Plus everything I learned when talking to these people and reading stuff online.

So I’m quite pleased that I was able to put all this together (the Apple guy bowed out when it became obvious that it might be a problem with the Scrivener part) in my pretty little head, and figure out that I needed to get a copy on a writable medium, go through a bunch of steps to make the permissions affected by my unorthodox method of upgrading give me access to my own files (the Mac had come to know me as both Alicia Butcher Ehrhardt and aliciabutcherehrhardt, and I still don’t know how to disabuse it of the personality split).

There is probably a better way, and a way to do this in big batches, and possibly a way to mend the great personality divide, but I’m satisfied for now.

And it was my prime missing part to the move.

No point in just complaining on the blog, is there?

You guys pay me for solutions, not problems.

Hehe, as the kids say.

That, and getting stains out of husband’s favorite T-shirt with a toothbrush, laundry detergent (we haven’t bought bleach yet), and a toothbrush which will remain dedicated to the purpose of laundry, have made this a good day.

The two biggest problems with a CCRC

Dinner.

People.

Both absolutely great – but I don’t think I can have dessert at a restaurant every night, and expect to fit into my bathing suit; and having dinner with new people almost every night is a whole heck of a lot more socializing than I’ve done in a long time!

We’re managing both: big salad before dinner, and scheduling dinners ahead two or three times a week (the hospitality chair dropped off an actual paper calendar – and its getting USED).

I had to call an old friend – we’ve been here three weeks tomorrow, and she needed to hear from me – so we’re going to go get dinner (5:30 is so EARLY), and then maybe, if it settles down, go swimming afterward.

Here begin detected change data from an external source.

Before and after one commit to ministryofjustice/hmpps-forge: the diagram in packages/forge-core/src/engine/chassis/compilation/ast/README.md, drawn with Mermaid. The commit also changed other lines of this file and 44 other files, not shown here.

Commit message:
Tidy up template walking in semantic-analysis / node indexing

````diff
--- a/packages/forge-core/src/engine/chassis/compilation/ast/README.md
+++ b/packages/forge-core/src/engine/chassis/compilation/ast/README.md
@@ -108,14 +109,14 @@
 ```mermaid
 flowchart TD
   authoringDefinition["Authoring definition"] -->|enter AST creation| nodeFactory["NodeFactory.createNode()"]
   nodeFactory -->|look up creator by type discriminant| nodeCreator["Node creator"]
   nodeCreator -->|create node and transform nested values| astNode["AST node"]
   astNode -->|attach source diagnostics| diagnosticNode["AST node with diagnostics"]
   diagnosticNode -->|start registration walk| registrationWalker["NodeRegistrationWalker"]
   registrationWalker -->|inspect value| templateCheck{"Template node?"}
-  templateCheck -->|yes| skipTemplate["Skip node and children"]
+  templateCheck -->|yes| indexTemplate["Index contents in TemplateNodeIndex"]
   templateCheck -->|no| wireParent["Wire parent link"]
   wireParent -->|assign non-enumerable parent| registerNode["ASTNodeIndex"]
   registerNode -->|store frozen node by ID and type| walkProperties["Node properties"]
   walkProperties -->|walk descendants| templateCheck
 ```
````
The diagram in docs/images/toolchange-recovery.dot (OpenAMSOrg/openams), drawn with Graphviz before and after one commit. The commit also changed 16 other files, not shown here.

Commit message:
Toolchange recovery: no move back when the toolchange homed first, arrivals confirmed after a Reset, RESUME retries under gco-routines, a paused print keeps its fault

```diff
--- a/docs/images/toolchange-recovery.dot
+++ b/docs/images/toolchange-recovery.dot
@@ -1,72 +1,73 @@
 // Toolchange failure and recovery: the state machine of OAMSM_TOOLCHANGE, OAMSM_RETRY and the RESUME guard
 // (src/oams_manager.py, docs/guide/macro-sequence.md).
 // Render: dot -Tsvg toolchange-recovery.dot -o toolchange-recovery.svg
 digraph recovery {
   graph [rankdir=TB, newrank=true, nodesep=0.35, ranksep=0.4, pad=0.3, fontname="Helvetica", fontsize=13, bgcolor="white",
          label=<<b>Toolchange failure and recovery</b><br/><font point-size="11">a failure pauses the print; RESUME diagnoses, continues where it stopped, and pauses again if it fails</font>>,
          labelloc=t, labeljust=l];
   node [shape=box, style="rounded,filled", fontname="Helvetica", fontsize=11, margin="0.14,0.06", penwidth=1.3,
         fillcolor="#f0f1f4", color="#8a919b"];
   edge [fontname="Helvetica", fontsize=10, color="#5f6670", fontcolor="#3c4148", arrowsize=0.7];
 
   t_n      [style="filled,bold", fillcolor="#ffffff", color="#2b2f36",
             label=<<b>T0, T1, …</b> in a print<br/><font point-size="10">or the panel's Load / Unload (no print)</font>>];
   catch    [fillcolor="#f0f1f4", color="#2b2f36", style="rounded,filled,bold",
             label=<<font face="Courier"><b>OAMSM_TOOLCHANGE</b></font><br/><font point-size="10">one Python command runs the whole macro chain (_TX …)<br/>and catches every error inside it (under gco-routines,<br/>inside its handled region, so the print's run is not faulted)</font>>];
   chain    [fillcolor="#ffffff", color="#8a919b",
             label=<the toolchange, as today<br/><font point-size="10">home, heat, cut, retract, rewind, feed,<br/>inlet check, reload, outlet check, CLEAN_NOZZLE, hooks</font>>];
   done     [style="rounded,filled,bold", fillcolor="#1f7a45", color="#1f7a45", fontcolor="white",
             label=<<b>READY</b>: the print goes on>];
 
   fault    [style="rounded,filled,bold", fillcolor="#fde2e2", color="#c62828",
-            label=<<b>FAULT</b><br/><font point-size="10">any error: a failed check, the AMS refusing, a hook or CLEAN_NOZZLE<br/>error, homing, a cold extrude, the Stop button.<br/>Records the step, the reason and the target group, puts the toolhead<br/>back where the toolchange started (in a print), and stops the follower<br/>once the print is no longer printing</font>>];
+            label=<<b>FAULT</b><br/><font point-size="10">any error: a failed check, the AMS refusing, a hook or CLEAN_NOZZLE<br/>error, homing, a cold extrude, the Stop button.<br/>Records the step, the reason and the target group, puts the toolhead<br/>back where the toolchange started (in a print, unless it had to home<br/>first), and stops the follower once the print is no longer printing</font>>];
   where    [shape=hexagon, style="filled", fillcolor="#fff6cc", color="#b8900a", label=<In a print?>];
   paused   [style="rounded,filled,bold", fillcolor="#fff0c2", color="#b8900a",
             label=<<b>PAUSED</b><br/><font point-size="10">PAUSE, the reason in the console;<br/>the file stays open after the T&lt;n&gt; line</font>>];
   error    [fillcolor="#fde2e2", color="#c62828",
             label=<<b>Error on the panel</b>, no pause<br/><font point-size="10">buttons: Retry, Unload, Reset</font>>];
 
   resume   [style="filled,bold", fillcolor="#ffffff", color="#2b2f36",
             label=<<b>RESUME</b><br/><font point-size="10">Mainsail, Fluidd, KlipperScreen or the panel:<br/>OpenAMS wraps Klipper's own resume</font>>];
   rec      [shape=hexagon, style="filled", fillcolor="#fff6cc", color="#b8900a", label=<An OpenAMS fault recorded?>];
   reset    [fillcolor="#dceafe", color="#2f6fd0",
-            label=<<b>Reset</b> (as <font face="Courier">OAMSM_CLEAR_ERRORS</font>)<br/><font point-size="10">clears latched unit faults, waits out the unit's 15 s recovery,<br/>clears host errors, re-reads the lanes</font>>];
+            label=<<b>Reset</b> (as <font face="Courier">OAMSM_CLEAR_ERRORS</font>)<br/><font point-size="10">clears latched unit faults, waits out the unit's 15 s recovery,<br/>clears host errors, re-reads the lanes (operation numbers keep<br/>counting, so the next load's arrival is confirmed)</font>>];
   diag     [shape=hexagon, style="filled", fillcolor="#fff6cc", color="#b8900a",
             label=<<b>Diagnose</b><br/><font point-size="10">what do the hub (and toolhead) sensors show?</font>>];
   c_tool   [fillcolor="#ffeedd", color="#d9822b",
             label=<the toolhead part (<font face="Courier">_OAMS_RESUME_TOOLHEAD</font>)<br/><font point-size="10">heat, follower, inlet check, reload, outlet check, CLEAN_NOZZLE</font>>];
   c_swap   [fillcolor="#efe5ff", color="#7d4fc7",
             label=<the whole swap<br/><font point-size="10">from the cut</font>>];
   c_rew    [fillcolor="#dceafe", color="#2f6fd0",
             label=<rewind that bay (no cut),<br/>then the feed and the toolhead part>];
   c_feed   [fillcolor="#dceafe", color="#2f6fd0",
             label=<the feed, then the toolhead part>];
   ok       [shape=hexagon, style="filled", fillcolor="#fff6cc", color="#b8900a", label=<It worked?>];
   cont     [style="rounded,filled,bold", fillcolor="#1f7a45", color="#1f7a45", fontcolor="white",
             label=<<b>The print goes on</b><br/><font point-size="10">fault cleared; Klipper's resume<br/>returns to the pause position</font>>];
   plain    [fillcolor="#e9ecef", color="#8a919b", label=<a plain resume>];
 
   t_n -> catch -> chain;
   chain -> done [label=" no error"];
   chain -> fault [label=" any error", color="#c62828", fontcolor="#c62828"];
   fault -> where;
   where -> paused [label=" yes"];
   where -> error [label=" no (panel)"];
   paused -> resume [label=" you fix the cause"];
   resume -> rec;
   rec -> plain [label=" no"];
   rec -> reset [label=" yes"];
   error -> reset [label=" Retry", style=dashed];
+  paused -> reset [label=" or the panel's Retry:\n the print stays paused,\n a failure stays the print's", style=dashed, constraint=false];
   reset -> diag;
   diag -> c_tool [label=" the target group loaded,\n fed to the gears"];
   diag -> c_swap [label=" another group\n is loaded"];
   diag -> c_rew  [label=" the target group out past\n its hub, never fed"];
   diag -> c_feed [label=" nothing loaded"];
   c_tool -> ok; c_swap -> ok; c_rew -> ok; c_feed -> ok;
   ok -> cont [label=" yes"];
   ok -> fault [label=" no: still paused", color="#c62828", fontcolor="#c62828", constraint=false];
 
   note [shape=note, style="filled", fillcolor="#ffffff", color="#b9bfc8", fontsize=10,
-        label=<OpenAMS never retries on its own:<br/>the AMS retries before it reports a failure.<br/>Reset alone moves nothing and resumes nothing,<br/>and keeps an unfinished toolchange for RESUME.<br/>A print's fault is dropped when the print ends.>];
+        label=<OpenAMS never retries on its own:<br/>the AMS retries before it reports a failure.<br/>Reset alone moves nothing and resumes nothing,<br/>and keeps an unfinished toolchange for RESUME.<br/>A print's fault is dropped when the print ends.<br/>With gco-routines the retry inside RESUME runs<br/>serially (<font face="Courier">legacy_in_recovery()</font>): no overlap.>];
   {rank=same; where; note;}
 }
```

Or crash, and try again tomorrow.

Best decision I ever made

The weather is California, late summer, and the humidity is really low.

Everything is in the same building.

I’m still trying to find an adult trike to ride; promises were made about there being one here which will have to be pursued.

There are so many convenient exercise and fitness classes that I’ve already overdone it.

You have to work hard to get your money’s worth – but we will do it.

Not the slightest desire to return to the East Coast.

Over and out for now, and I’ll try to find something more interesting for the blog next time, but this is our life now, and we’re making it work. Husband is on the Security team for the Bizarre Bazaar – starting this week. I unpacked a copy of Pride’s Children: PURGATORY, and delivered it to the library – maybe I’ll find a few readers here.

And I’m getting back to work on NETHERWORLD tomorrow. Promise. Go catch up on the chapters already posted there.


And how are you? What have you been doing for the last three weeks?


 

New post: Pride’s Children’s Spiritual Roots

New posts which are about the books will be posted on Pride’s Children’s site, rather than at my writing site. If you have any questions for me about what you’ve read, please let me know there or at the address on the contact page (About) here.

Pride’s Children’s spiritual roots are many; I will post about them as I have time (or someone asks!).

There are now two reviews on the book’s Amazon page, and two on Goodreads.